Screenshot and code edit data:
# # # # #
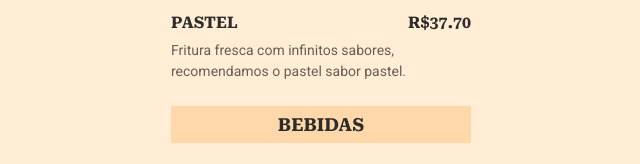
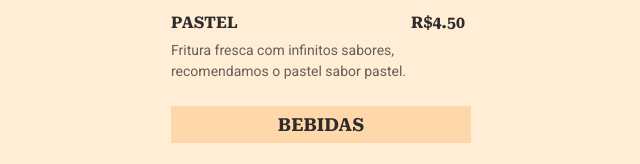
Before and after one commit to augustoglago/maratona-explorer-3, a plain HTML site: page index.html in a window 1280 px wide. Shown: the part 335-499 px from the top of the page, 319-959 px from the left. Drawn offline with Linux system fonts and the light colour scheme.

Commit message:
customize

```diff
--- a/index.html
+++ b/index.html
@@ -54,7 +54,7 @@
           </p>
         </div>
         <strong class = "price">
-          R$37.70
+          R$4.50
         </strong>
       </li>
     </ul>
```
# # # # #
-- Exercise instructions --
Return every line of the data above in which "html" appears.

-- Task result --
Before and after one commit to augustoglago/maratona-explorer-3, a plain HTML site: page index.html in a window 1280 px wide. Shown: the part 335-499 px from the top of the page, 319-959 px from the left. Drawn offline with Linux system fonts and the light colour scheme.
--- a/index.html
+++ b/index.html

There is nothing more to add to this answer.